First, I find it hard to believe this:
Why do we love books so much? Perhaps it's the smell.In a survey of 600 college students 43% identified smell –- either new book smell or old -- as the thing they most love about books as physical objects.
I can think of one of two things. First, the survey was designed in such a flawed manner (it was conducted by Zogby after all, no need to flay that dead horse) that they asked dumb questions. I mean, I might "miss" the smell of traditional books, but you know what I would miss more -- being able to fit it in my backpack so that I could reference it during class. Or, I might miss the fact that my backpack doesn't weigh six to eight extra pounds because I have to lug my laptop everywhere. Or, maybe I miss being able to take notes in the book while I read. But, I guess I just "don't understand kids these days." The second thought that I have is that smell is just one of the many things that people rank highly and Cafe Scribe just wants to make headlines (it worked) by instituting this, which is—by far—the weirdest part of this:
In an attempt to win over skeptical college students, CaféScribe.com today announced plans to launch the world's first smelly e-book. CaféScribe.com CEO Bryce Johnson says that beginning in the back-to-school month of September the company will send every e-textbook purchaser a scratch & sniff sticker with a certifiably musty “old book” smell.
“Students who use CaféScribe download our software to read and annotate e-textbooks and other documents on their laptops,” explains Johnson. “By placing these stickers on their computers they can give their e-books the same musty book smell they know and love from used textbooks – without any of the residual DNA you sometimes find stuck to the pages of used textbooks.”

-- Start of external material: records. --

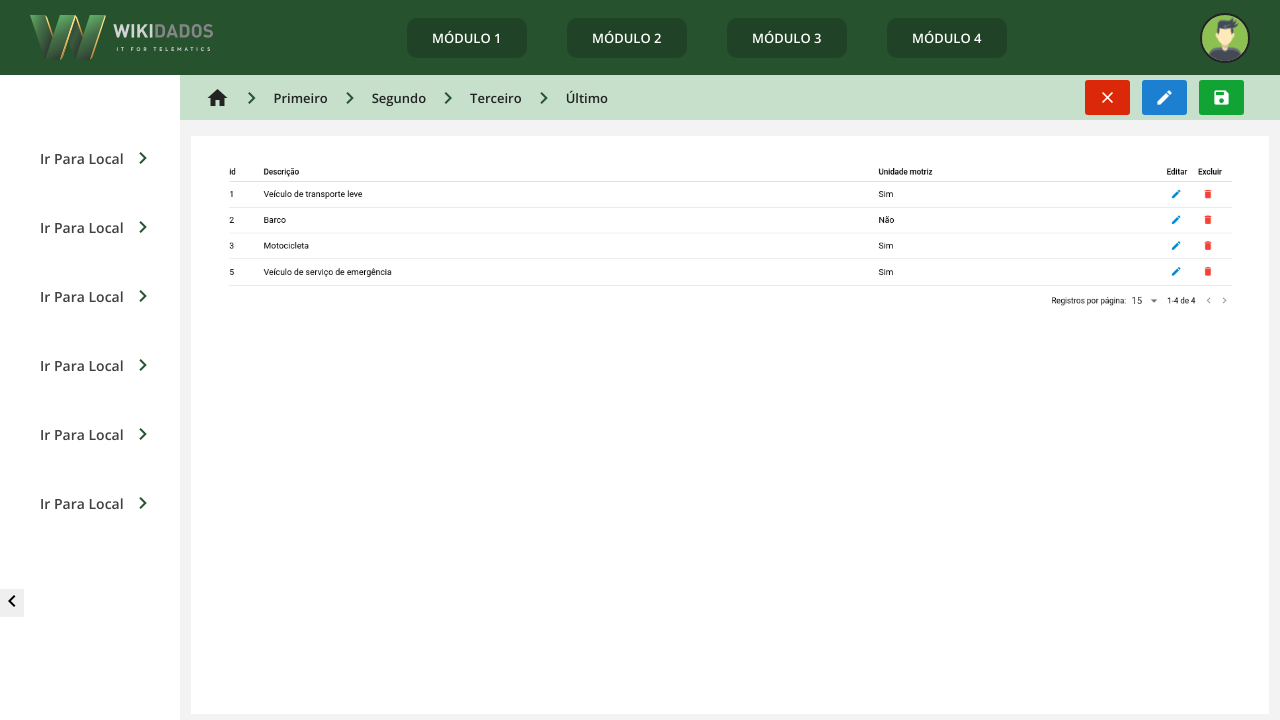
Repository: AlexDjon/alexdjon.github.io
Page: wiki-relayout/index.html
These files come from the project's save history. The page is drawn as it stood at one moment and after the next save; the edit follows.
The browser window is 1280 px wide. The pictures show the whole page.

Above is the page before, as saved 2020-08-12 16:35:53.

After the next save:
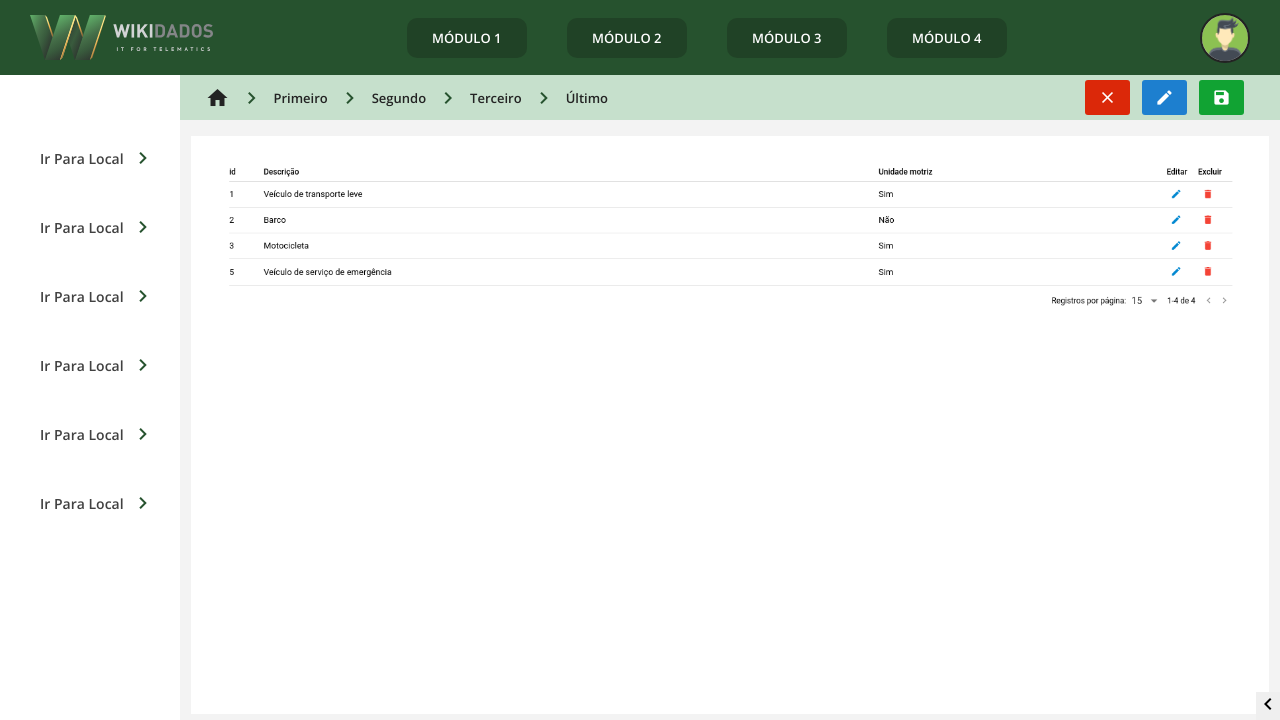
Saved 24 s later.
--- a/wiki-relayout/css/styles.css
+++ b/wiki-relayout/css/styles.css
@@ -149,6 +149,11 @@ body {
 .navbar .menu li i {
   color: var(--verdeW);
 }
+.navbar .close {
+  position: absolute;
+  bottom: 0;
+  right: 0;
+}
 
 
 /* CONTEUDO */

3 in 10 of the surveyed students associated “mustiness” with the books they most loved, although 16% -- possibly those most likely to hit the books early in the day – associated best-loved books with the smell of “freshly-ground coffee.” Other smells mostly failed to bring books to mind, although respondents were more likely to associate pleasant smells (cut grass, freshly baked bread, cookies baking) with books than unpleasant ones (sweat, mildew, grease).
Am I missing something? Am I the only one that finds the smell the last thing that I miss about books?